◆ WHAT IS REQUIRED: Copy out exactly the lines below that run from the one holding "Agent 1: Data" to the one holding "BTN --> Agent1", keeping both of those lines and no others.

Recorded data

###

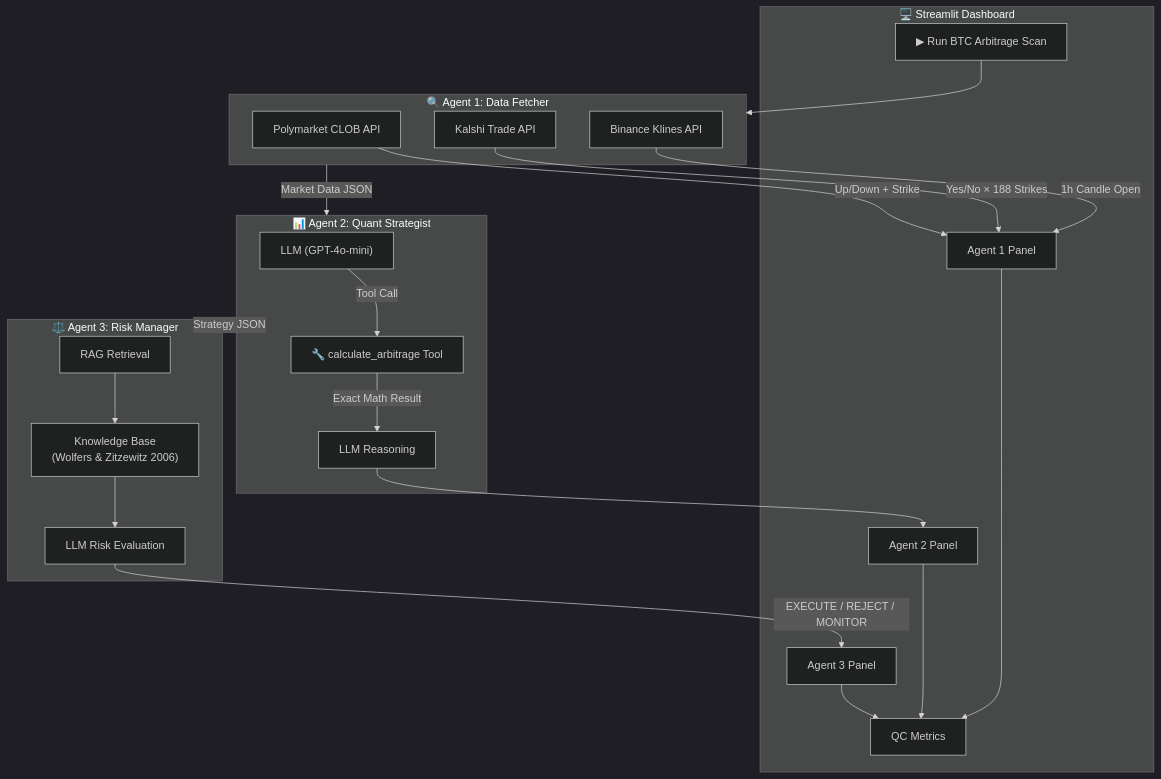
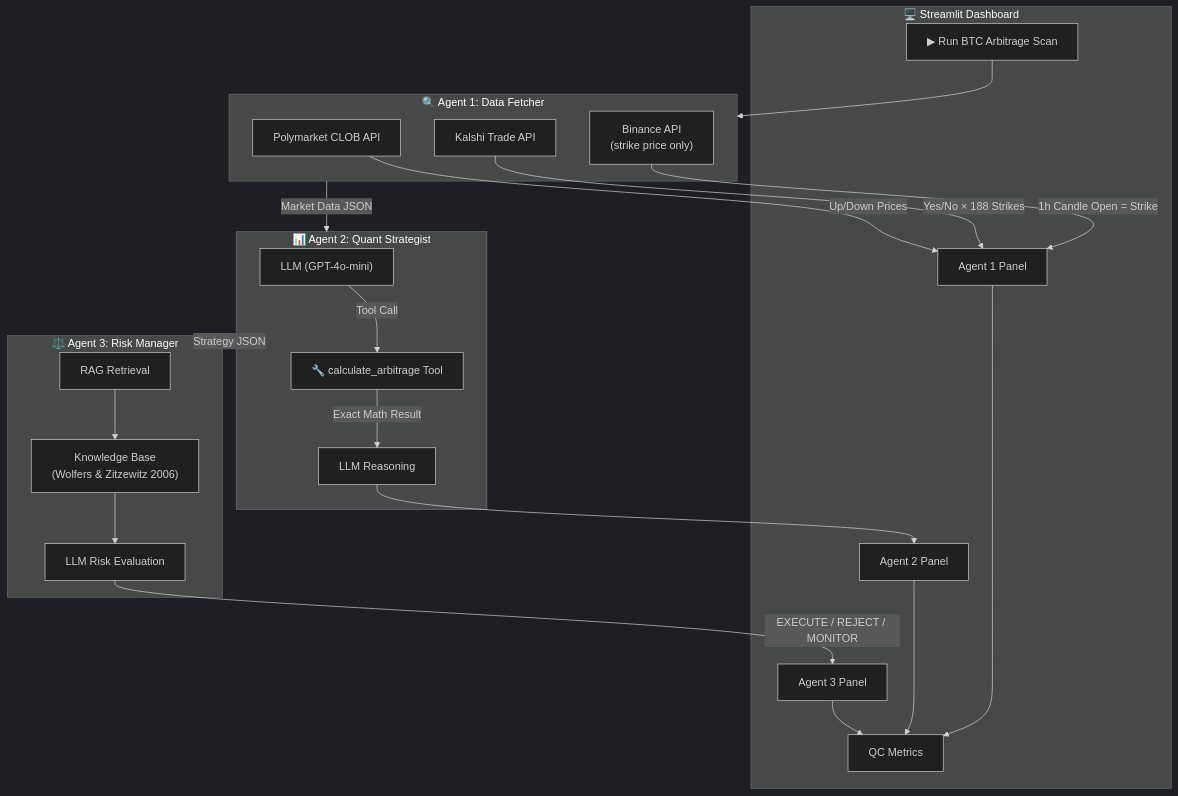
One commit to datik01/btc_arb_scanner changed the diagram in README.md. Above: the diagram before and after it, drawn with Mermaid (dark theme). The commit also changed other lines of this file, not shown here.

Commit message:
README: remove Ollama references, clarify Binance is strike-only

````diff
--- a/README.md
+++ b/README.md
@@ -17,47 +17,47 @@
 ```mermaid
 flowchart TB
     subgraph UI["🖥️ Streamlit Dashboard"]
         BTN["▶ Run BTC Arbitrage Scan"]
         A1_UI["Agent 1 Panel"]
         A2_UI["Agent 2 Panel"]
         A3_UI["Agent 3 Panel"]
         QC["QC Metrics"]
     end
 
     subgraph Agent1["🔍 Agent 1: Data Fetcher"]
         POLY_API["Polymarket CLOB API"]
         KALSHI_API["Kalshi Trade API"]
-        BINANCE["Binance Klines API"]
+        BINANCE["Binance API\n(strike price only)"]
     end
 
     subgraph Agent2["📊 Agent 2: Quant Strategist"]
         LLM2["LLM (GPT-4o-mini)"]
         TOOL["🔧 calculate_arbitrage Tool"]
         REASON["LLM Reasoning"]
     end
 
     subgraph Agent3["⚖️ Agent 3: Risk Manager"]
         RAG["RAG Retrieval"]
         KB["Knowledge Base\n(Wolfers & Zitzewitz 2006)"]
         LLM3["LLM Risk Evaluation"]
     end
 
     BTN --> Agent1
-    POLY_API --> |"Up/Down + Strike"| A1_UI
+    POLY_API --> |"Up/Down Prices"| A1_UI
     KALSHI_API --> |"Yes/No × 188 Strikes"| A1_UI
-    BINANCE --> |"1h Candle Open"| A1_UI
+    BINANCE --> |"1h Candle Open = Strike"| A1_UI
     
     Agent1 --> |"Market Data JSON"| Agent2
     LLM2 --> |"Tool Call"| TOOL
     TOOL --> |"Exact Math Result"| REASON
     REASON --> A2_UI
     
     Agent2 --> |"Strategy JSON"| Agent3
     RAG --> KB
     KB --> LLM3
     LLM3 --> |"EXECUTE / REJECT / MONITOR"| A3_UI
     
     A1_UI --> QC
     A2_UI --> QC
     A3_UI --> QC
 ```
````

###

◆ OUTPUT OF THE EXERCISE:
     subgraph Agent1["🔍 Agent 1: Data Fetcher"]
         POLY_API["Polymarket CLOB API"]
         KALSHI_API["Kalshi Trade API"]
-        BINANCE["Binance Klines API"]
+        BINANCE["Binance API\n(strike price only)"]
     end
 
     subgraph Agent2["📊 Agent 2: Quant Strategist"]
         LLM2["LLM (GPT-4o-mini)"]
         TOOL["🔧 calculate_arbitrage Tool"]
         REASON["LLM Reasoning"]
     end
 
     subgraph Agent3["⚖️ Agent 3: Risk Manager"]
         RAG["RAG Retrieval"]
         KB["Knowledge Base\n(Wolfers & Zitzewitz 2006)"]
         LLM3["LLM Risk Evaluation"]
     end
 
     BTN --> Agent1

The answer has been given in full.